A Guide to Oblique Crunches and Core Training

Want perfect posture, reduced risk of back pain and other injuries, plus greater strength for daily living? Look no further than oblique crunches. While, of course, core exercises will help you to sculpt coveted flat abs, working the core muscle group (not only your six-pack muscles but also your hips, pelvis, obliques, transverse abdominis, and lower back) shouldn’t be a looks-only endeavor. Oblique crunches and abdominal activation are vital when it comes to training,’ says Rachael Penrose, trainer at F45. ‘It’s your central stabilizer and, even if you’re focusing on another part of your body, there’ll always be an element of core work.’ Having good core activation is key, which Penrose recommends you check for by drawing your belly button towards your spine and feeling your abdominals tense. ‘This is the feeling you want, not only when you’re doing oblique crunches but also whenever you train,’ adds Penrose. Here are the top tips that trainers swear by with oblique crunches and core training:

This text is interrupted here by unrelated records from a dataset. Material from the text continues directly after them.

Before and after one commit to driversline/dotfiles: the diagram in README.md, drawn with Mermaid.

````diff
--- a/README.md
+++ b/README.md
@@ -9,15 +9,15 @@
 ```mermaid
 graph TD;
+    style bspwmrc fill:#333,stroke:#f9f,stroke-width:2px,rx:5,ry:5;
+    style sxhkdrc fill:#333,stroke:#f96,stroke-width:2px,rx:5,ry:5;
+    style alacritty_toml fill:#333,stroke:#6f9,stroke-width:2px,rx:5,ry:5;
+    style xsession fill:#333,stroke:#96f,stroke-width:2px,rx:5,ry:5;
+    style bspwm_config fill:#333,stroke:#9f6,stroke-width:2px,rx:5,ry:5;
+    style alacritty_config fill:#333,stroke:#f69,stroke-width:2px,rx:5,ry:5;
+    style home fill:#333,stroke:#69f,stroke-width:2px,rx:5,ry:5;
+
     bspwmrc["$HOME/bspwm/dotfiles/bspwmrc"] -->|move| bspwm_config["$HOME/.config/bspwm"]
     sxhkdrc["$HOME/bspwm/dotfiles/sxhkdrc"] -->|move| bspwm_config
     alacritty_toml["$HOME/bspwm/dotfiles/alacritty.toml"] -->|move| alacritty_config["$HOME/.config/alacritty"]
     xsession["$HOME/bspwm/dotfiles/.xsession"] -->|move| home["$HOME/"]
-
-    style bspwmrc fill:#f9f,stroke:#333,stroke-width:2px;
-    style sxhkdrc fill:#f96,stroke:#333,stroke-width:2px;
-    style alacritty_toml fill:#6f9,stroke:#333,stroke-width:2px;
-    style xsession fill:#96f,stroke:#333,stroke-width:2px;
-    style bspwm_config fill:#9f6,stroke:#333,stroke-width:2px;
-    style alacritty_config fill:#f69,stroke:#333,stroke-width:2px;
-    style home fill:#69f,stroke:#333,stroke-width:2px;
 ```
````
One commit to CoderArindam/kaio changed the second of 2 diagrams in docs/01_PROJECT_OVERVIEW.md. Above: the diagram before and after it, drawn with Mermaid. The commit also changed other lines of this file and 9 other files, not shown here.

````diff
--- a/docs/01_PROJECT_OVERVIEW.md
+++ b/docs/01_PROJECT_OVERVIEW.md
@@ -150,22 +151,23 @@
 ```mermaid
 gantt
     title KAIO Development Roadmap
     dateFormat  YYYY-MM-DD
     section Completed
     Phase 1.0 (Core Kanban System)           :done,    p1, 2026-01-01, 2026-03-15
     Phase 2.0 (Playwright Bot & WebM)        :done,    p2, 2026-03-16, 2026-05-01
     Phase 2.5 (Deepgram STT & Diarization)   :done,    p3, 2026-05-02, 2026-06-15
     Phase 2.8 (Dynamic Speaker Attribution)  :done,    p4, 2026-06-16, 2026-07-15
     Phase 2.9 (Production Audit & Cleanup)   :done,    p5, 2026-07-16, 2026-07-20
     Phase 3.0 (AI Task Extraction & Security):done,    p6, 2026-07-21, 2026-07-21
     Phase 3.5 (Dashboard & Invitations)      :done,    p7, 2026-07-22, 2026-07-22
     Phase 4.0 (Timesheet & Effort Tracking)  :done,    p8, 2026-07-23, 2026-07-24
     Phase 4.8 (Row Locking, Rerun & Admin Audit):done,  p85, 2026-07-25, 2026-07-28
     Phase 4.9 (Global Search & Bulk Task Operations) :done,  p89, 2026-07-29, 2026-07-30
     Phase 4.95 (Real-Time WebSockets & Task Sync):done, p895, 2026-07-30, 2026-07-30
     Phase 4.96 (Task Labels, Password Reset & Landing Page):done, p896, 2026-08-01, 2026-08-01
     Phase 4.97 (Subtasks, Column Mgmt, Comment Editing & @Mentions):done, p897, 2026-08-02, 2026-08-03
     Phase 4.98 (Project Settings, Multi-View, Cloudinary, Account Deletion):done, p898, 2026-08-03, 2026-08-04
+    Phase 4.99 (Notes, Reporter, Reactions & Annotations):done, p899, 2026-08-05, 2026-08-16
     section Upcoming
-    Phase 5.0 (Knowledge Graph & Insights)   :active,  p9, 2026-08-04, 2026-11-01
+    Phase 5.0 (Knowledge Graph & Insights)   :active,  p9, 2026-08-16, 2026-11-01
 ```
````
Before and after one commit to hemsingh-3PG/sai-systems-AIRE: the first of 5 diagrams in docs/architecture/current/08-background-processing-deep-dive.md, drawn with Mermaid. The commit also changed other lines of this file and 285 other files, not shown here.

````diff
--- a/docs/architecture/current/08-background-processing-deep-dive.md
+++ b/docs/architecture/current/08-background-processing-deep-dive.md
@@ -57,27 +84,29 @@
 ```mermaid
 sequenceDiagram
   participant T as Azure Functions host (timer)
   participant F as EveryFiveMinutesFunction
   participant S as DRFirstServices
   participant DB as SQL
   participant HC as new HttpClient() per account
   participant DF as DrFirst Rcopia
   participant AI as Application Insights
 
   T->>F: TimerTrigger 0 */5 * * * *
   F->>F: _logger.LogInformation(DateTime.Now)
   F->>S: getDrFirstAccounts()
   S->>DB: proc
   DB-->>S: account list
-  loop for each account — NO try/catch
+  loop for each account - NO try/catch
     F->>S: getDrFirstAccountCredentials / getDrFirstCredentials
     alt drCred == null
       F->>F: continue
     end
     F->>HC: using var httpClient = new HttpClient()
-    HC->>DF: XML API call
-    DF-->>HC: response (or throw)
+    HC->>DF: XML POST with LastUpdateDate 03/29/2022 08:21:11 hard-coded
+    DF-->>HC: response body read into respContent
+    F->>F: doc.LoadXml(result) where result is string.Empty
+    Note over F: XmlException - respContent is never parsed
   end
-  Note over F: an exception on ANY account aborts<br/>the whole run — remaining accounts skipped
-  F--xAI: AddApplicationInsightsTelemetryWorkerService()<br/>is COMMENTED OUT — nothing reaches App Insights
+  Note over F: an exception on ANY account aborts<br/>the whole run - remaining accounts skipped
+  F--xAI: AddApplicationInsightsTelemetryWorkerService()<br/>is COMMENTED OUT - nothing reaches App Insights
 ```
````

1 Stay Engaged With oblique crunches

Don’t like core training sessions? Good news! There are sneaky moves that will work your core muscles if you keep them activated. ‘There is not a set pre-requisite for how often you should be focusing on core training,’ says Penrose. ‘Your core muscles will always be working, whether you’re doing lunges, shoulder presses, or squat jumps.’ If you find it difficult to engage your abdominals during other moves, however, it’s worth adding oblique crunches to your schedule.


2 Perfect Planks

Heralded as one of the best core exercises by fitness training aficionados, the humble plank exercise engages all of the core muscles. ‘It teaches you to brace your entire core, which is useful when performing other exercises, too,’ says Seb Cook, personal trainer at PureGym Leeds. ‘Aim to hold the exercise for a set length of time without losing form.’ Try variations of the plank such as the side plank, rotating plank, up/down plank and more.

3 Breathe with oblique crunches

It can be tempting to hold your breath when doing oblique crunches, but you really shouldn’t – particularly when doing core work. ‘Breathing is probably the most underrated tip because it not only fuels the exercise but also deepens the work,’ says Chiara Becuti, head of Pilates at Fly Ldn. Breathe out during oblique crunches, pulling your belly button towards your spine, and continue breathing out as you are contracting.’

4 Mix and Match

Variety is the spice of life and this is certainly the case where core training is concerned. ‘One mistake people make is that they isolate the abdominal muscles,’ explains David Wiener, training specialist at AI-based fitness app Freeletics. ‘Anytime you do oblique crunches, you should also work on your lower back as this will prevent unnecessary strain.’ Try mixing isolation (single muscle group) moves such as bicycle crunches with compound (multiple muscle groups) moves such as planks.

5 Keep it Short

More is not more when it comes to oblique crunches. ‘Don’t overtrain the core by performing, say, 200 sit-ups in one session,’ warns Zac Yeo, personal trainer at Origym. ‘Overtraining the abdominal muscles will cause them to fatigue.’ And when they fatigue, you’ll lose form and risk injury. Wiener recommends starting with five-to-10 minutes of core exercise.

6 Make a Move

Balancing exercises are great for the core. ‘Core muscles and balance work are deeply connected,’ says Becuti. ‘A controlled wobble during a single-foot standing exercise, for example, activates deep core muscles to help tighten the midsection.’ Pilates is an incredibly safe and smart way to improve core strength, focusing on precise moves, isometric holds and balancing exercises. Why not give it a try?

7 Focus During oblique crunches

Feeling the strain in your back? Tune into your body so that you spot the signs of weak form. ‘Always make sure you’re using good technique throughout your oblique crunches, as this will mean you’re engaging the right muscles,’ advises Wiener.’